Exercise directions: Every line of the entries with the word "color" in it should be shown.

**** Data for this task ****

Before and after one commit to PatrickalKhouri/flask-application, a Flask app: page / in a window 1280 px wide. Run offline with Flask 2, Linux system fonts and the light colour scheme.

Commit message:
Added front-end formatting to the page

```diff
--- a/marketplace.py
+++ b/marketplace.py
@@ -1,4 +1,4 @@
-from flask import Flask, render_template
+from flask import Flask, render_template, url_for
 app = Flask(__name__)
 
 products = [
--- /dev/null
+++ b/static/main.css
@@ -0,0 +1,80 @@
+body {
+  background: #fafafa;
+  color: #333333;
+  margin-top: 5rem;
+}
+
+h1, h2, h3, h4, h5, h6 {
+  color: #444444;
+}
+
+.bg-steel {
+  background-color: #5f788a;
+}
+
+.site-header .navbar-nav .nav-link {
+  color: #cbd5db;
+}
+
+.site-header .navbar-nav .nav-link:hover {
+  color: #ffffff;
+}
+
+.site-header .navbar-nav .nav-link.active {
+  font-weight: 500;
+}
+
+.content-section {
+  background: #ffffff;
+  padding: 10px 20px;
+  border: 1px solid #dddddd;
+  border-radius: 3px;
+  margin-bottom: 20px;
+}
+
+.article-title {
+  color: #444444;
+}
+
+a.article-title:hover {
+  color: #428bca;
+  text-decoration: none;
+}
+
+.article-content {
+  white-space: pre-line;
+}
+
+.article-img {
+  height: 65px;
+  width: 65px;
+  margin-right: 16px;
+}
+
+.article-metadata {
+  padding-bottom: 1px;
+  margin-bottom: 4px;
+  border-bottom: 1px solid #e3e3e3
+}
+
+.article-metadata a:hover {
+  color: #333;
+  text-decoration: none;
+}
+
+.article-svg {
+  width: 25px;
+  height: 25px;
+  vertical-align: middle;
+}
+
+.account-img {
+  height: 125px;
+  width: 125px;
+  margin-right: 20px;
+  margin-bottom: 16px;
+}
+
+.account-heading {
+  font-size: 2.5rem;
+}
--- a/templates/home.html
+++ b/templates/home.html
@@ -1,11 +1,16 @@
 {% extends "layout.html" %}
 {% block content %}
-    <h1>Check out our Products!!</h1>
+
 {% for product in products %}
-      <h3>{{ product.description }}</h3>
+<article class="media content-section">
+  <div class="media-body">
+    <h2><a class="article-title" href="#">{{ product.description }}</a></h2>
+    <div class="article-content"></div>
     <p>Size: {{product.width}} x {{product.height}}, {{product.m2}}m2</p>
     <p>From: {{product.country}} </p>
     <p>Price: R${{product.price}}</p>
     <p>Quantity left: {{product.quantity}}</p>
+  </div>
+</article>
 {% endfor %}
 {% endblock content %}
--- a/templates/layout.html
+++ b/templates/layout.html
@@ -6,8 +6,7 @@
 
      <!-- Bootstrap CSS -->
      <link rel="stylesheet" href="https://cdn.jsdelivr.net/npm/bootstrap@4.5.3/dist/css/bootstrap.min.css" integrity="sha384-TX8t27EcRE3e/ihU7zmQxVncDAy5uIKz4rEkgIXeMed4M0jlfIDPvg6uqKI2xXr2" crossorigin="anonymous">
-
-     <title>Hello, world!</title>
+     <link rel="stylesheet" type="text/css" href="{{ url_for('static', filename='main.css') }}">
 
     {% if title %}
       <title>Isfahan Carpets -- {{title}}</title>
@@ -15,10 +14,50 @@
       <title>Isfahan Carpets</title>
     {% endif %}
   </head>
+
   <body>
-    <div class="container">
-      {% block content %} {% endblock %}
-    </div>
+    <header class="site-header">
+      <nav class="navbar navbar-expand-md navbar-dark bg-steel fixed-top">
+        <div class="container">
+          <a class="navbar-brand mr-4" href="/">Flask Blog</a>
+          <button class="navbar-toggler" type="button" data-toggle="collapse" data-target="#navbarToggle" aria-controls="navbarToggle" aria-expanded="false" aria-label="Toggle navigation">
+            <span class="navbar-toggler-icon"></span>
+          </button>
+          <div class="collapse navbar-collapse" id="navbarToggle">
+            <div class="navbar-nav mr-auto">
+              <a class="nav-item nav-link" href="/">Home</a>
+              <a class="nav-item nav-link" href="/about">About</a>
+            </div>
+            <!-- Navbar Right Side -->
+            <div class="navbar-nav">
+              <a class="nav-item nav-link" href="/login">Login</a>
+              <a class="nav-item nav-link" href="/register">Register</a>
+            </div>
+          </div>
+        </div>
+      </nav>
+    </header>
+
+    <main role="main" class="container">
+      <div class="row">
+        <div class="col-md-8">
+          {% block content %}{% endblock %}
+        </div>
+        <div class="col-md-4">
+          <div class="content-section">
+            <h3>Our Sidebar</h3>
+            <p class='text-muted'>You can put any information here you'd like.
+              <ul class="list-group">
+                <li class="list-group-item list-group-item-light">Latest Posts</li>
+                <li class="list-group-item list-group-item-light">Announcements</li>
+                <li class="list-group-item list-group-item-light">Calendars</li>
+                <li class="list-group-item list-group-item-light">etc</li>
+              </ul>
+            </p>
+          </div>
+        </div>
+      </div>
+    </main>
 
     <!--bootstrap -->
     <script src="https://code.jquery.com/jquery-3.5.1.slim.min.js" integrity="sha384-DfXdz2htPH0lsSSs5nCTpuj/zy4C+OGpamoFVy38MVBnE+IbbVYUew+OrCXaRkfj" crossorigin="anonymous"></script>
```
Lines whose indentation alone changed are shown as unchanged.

****

Response to the task:
+  color: #333333;
+  color: #444444;
+  background-color: #5f788a;
+  color: #cbd5db;
+  color: #ffffff;
+  color: #444444;
+  color: #428bca;
+  color: #333;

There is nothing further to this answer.